Task to carry out.
Pull every line of the entries that has the word "class".

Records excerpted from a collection
[Start of Attachment]
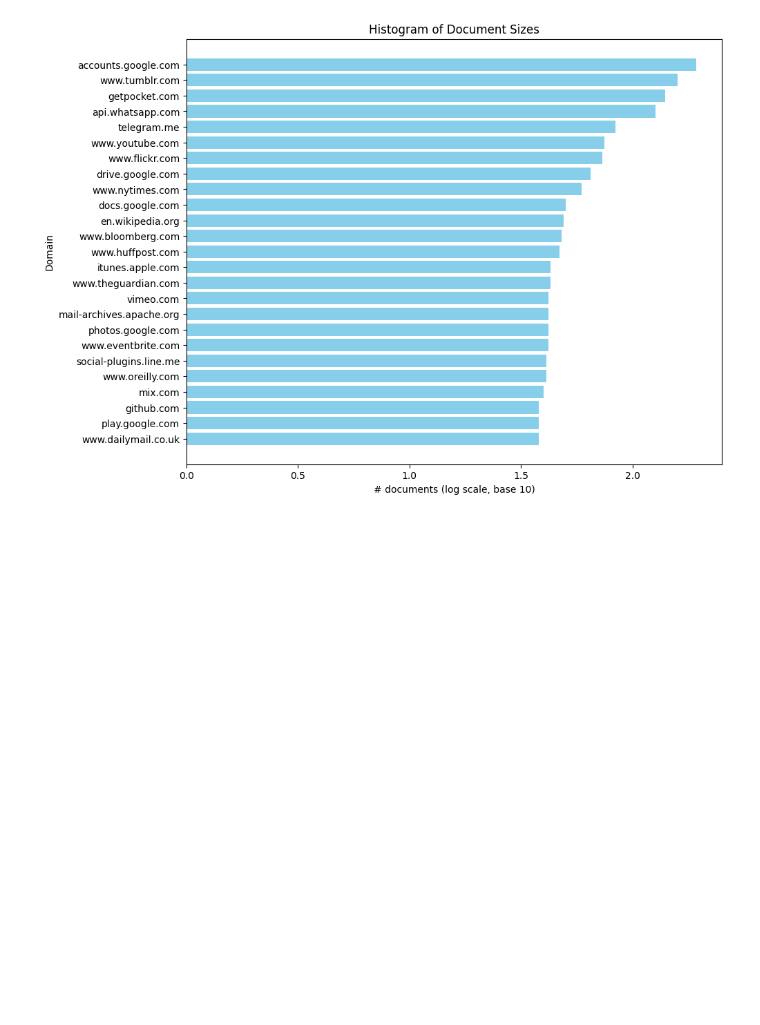
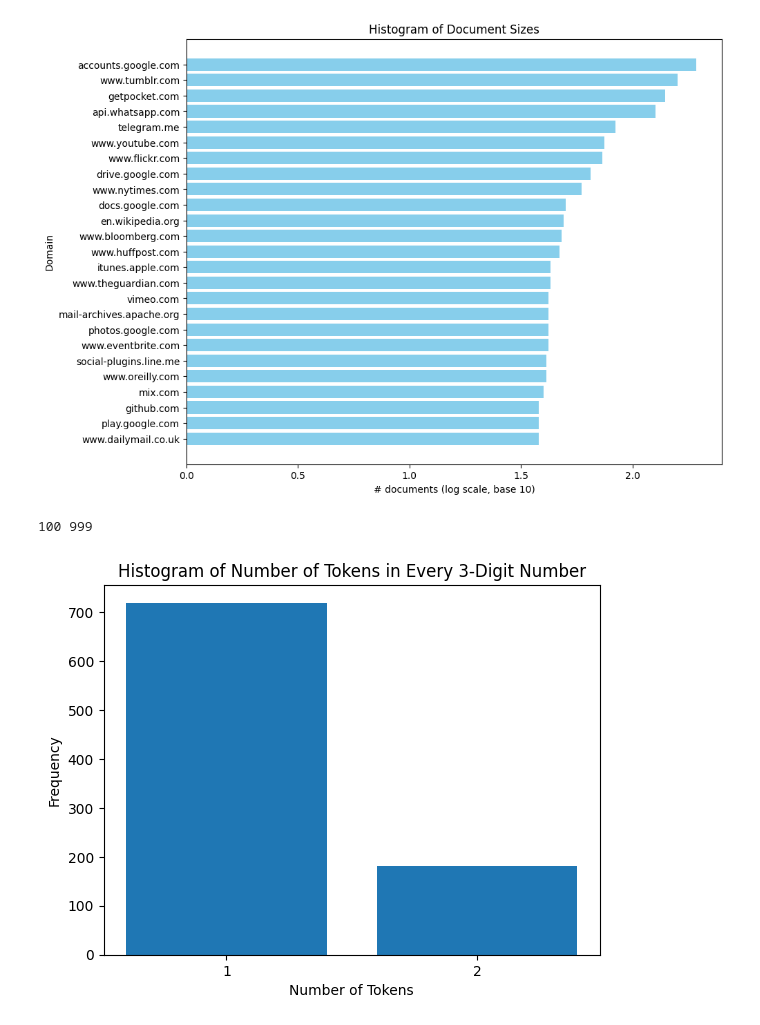
Before and after one commit to krishhrana/LLM, a Jupyter notebook: HW3/llms-class-hw-3-main/src/data_exploration.ipynb, the cells around one changed output. Cells and saved outputs as stored; diff of their text form; code cells hidden in the pictures; blank space fills up the shorter version.

```diff
--- a/HW3/llms-class-hw-3-main/src/data_exploration.ipynb
+++ b/HW3/llms-class-hw-3-main/src/data_exploration.ipynb
@@ -149,0 +154,19 @@ plot_domain_hist(domains=urls, token_counts=u_doc_count, xlabel='documents')
+# %%
+def plot_digit_hist(token_counts, n):
+    plt.hist(token_counts, bins=range(min(token_counts), max(token_counts) + 2), align='left', rwidth=0.8)
+    plt.xlabel('Number of Tokens')
+    plt.ylabel('Frequency')
+    plt.title(f'Histogram of Number of Tokens in Every {n}-Digit Number')
+    plt.xticks(range(min(token_counts), max(token_counts) + 1))
+    plt.show()
+# %%
+def get_n_digit_nums(n):
+    numbers = [str(i) for i in range(int(math.pow(10, n - 1)), int(math.pow(10, n)))]
+    print(numbers[0], numbers[-1])
+    token_counts = [len(i) for i in tokenizer.encode_batch(numbers)]
+    return token_counts
+# %%
+plot_digit_hist(get_n_digit_nums(3), 3)
+# %% [output]
+100 999
+[figure, added]
```
Also changed, not shown: parts of 4 cells of this notebook.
[End of Attachment]
Solution to this exercise.
Before and after one commit to krishhrana/LLM, a Jupyter notebook: HW3/llms-class-hw-3-main/src/data_exploration.ipynb, the cells around one changed output. Cells and saved outputs as stored; diff of their text form; code cells hidden in the pictures; blank space fills up the shorter version.
--- a/HW3/llms-class-hw-3-main/src/data_exploration.ipynb
+++ b/HW3/llms-class-hw-3-main/src/data_exploration.ipynb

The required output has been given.